Instead, Bush sent Zapatero a brief "thank you" note.

Ranch visits are generally reserved for Bush's closest allies and friends, and administration officials said Wednesday's turkey-and-stuffing lunch was Bush's way of highlighting his close personal relationship with the king and queen despite policy differences with the prime minister.

"The president and the king have a long-standing relationship that predates Zapatero," an administration official said. "This is the holidays.

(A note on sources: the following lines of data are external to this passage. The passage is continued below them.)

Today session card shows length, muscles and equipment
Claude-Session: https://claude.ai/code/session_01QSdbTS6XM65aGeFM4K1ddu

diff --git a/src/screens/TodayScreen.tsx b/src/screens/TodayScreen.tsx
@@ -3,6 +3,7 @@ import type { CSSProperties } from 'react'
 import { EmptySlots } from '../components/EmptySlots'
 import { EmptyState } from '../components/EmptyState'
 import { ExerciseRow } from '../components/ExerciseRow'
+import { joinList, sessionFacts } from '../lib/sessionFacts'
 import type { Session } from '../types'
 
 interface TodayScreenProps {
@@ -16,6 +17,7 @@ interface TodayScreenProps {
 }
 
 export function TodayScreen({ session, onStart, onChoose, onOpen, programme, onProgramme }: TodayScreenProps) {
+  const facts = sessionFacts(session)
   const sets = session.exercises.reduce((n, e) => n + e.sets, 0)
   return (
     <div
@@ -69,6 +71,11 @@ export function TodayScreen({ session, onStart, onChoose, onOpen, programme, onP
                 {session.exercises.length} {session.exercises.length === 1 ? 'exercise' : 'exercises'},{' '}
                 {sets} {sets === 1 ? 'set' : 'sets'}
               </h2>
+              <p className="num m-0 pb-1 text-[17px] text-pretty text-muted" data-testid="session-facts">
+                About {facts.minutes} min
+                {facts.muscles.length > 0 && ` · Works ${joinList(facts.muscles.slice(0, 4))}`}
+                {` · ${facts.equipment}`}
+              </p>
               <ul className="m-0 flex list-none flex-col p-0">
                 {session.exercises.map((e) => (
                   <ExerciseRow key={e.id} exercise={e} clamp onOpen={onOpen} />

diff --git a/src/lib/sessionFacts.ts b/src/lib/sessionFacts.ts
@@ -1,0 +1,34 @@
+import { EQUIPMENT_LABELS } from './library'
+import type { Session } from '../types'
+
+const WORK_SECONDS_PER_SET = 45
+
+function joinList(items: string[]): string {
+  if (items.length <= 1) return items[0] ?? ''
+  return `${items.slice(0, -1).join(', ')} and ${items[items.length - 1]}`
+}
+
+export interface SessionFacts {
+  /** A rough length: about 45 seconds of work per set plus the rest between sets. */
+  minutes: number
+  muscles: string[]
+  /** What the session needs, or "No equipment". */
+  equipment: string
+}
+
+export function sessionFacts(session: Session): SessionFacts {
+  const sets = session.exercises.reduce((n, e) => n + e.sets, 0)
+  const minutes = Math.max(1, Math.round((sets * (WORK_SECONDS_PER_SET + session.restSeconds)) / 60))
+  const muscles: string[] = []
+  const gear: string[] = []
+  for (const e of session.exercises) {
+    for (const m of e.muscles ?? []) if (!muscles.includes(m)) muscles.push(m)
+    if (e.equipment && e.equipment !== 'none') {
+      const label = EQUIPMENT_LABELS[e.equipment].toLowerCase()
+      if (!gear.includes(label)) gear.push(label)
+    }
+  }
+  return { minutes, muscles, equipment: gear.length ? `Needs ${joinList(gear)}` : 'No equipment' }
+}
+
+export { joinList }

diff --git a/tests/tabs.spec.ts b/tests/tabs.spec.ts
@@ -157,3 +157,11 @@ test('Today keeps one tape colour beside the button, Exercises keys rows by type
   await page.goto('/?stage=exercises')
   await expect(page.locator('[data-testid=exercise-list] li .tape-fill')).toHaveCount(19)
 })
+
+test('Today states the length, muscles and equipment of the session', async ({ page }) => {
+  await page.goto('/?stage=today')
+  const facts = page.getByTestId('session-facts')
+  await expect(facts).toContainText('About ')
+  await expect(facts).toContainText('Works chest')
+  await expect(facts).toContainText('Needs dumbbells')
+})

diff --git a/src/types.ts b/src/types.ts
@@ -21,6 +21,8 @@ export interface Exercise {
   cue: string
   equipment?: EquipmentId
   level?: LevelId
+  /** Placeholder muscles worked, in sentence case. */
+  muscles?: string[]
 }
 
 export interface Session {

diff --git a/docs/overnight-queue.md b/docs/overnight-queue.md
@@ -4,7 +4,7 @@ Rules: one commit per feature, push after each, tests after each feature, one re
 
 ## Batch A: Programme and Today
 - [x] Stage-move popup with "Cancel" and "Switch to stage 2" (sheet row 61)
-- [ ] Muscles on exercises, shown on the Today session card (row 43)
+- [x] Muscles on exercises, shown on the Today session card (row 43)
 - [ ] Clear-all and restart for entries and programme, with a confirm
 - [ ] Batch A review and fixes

These are royalty that play no policy-making role in their country, and they are good friends of the United States."

Bush was a close ally of Spain's conservative prime minister, Jose Maria Aznar, before Zapatero swept to power, and the two met at the White House earlier this month.
Zapatero has been sitting by the phone like a college freshman on a Saturday night waiting for the captain of the football team to call asking her out. After a few days with the phone silent, he sent the King and Queen with a kind of olive branch, which at the same time would allow to 'sell' his 'diplomatic skills' to the Spanish populace ("See, I'm mending fences, no real harm done").

What he doesn't realize, poor him, is that he unwillingly handed Bush another chance of subtly slapping him on the face. Go Bush!